# Aim of the exercise
Gather all lines in the data that hold the string "content".

# Record excerpts
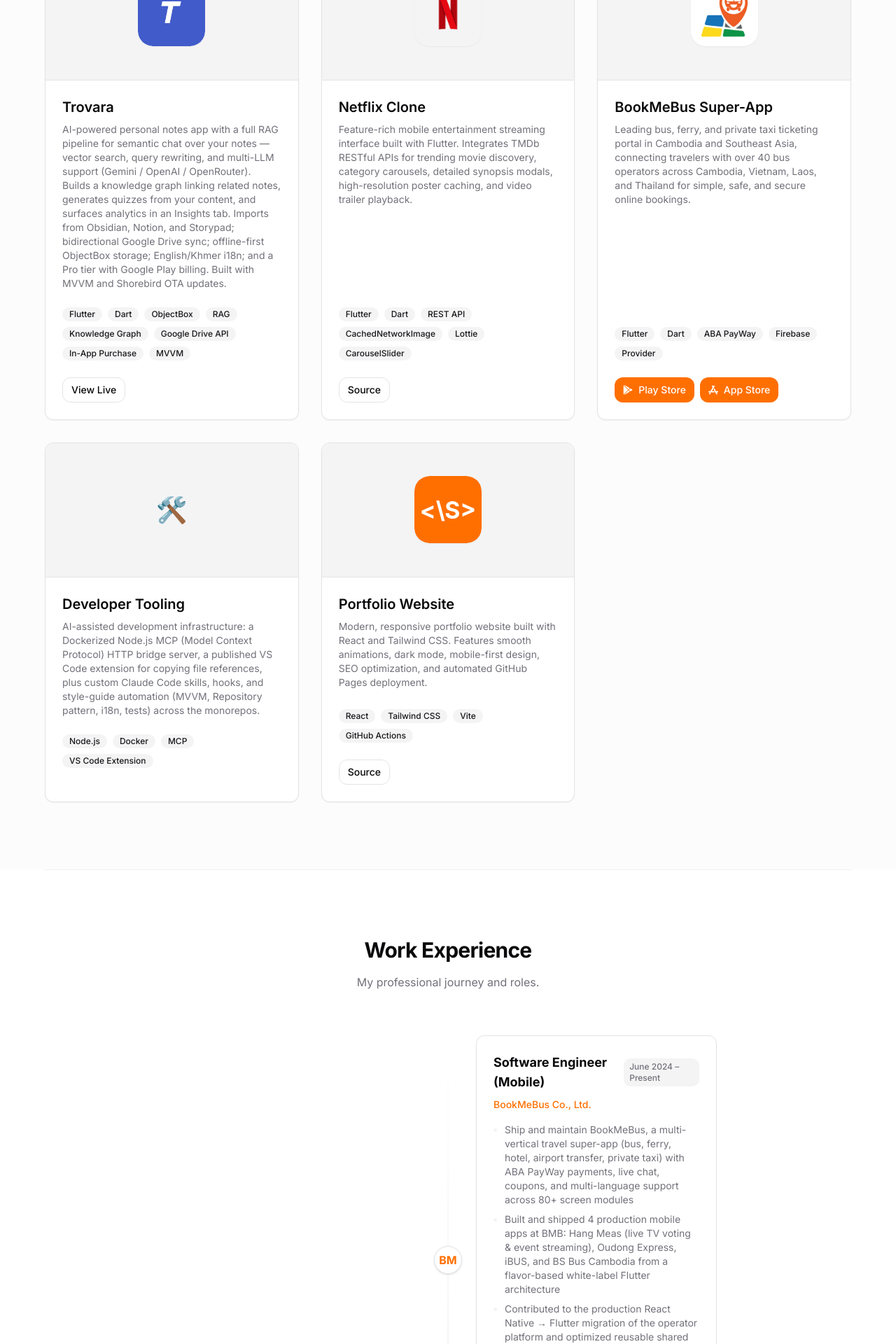
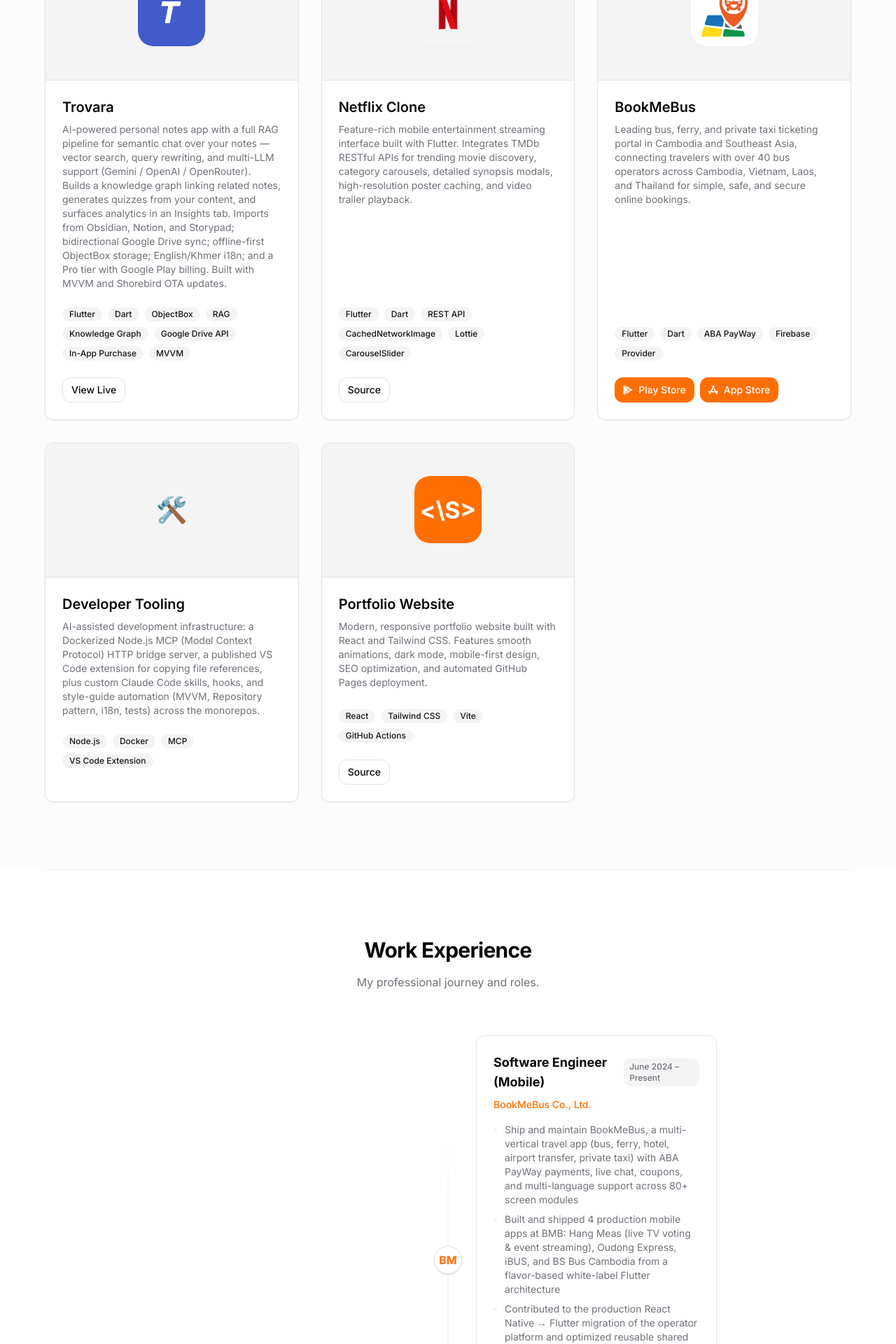
Before and after one commit to hulsambath/hulsambath.github.io, a Next.js app: page / in a window 1280 px wide. Shown: the part 5660-7580 px from the top of the page at 70% size. Built offline with nearby package versions, Linux system fonts and the light colour scheme.

Commit message:
feat(portfolio): rename BookMeBus Super-App to BookMeBus

```diff
--- a/src/content/site.js
+++ b/src/content/site.js
@@ -297,7 +297,7 @@
     },
     {
       icon: "🚌",
-      title: "BookMeBus Super-App",
+      title: "BookMeBus",
       image: "/assets/bookmebus_icon.jpg",
       description:
         "Leading bus, ferry, and private taxi ticketing portal in Cambodia and Southeast Asia, connecting travelers with over 40 bus operators across Cambodia, Vietnam, Laos, and Thailand for simple, safe, and secure online bookings.",
@@ -338,7 +338,7 @@
       companyUrl: "https://bookmebus.com/en/about_us",
       period: "June 2024 – Present",
       bullets: [
-        "Ship and maintain BookMeBus, a multi-vertical travel super-app (bus, ferry, hotel, airport transfer, private taxi) with ABA PayWay payments, live chat, coupons, and multi-language support across 80+ screen modules",
+        "Ship and maintain BookMeBus, a multi-vertical travel app (bus, ferry, hotel, airport transfer, private taxi) with ABA PayWay payments, live chat, coupons, and multi-language support across 80+ screen modules",
         "Built and shipped 4 production mobile apps at BMB: Hang Meas (live TV voting & event streaming), Oudong Express, iBUS, and BS Bus Cambodia from a flavor-based white-label Flutter architecture",
         "Contributed to the production React Native → Flutter migration of the operator platform and optimized reusable shared core packages",
         "Architected observable, testable mobile code using MVVM + Repository pattern, push notifications, and store privacy-compliance flows",
```
Also changed, not shown: public/llms-full.txt, public/llms.txt, 1 other file (tests, documents, lock files or other folders).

# Solution for this exercise
--- a/src/content/site.js
+++ b/src/content/site.js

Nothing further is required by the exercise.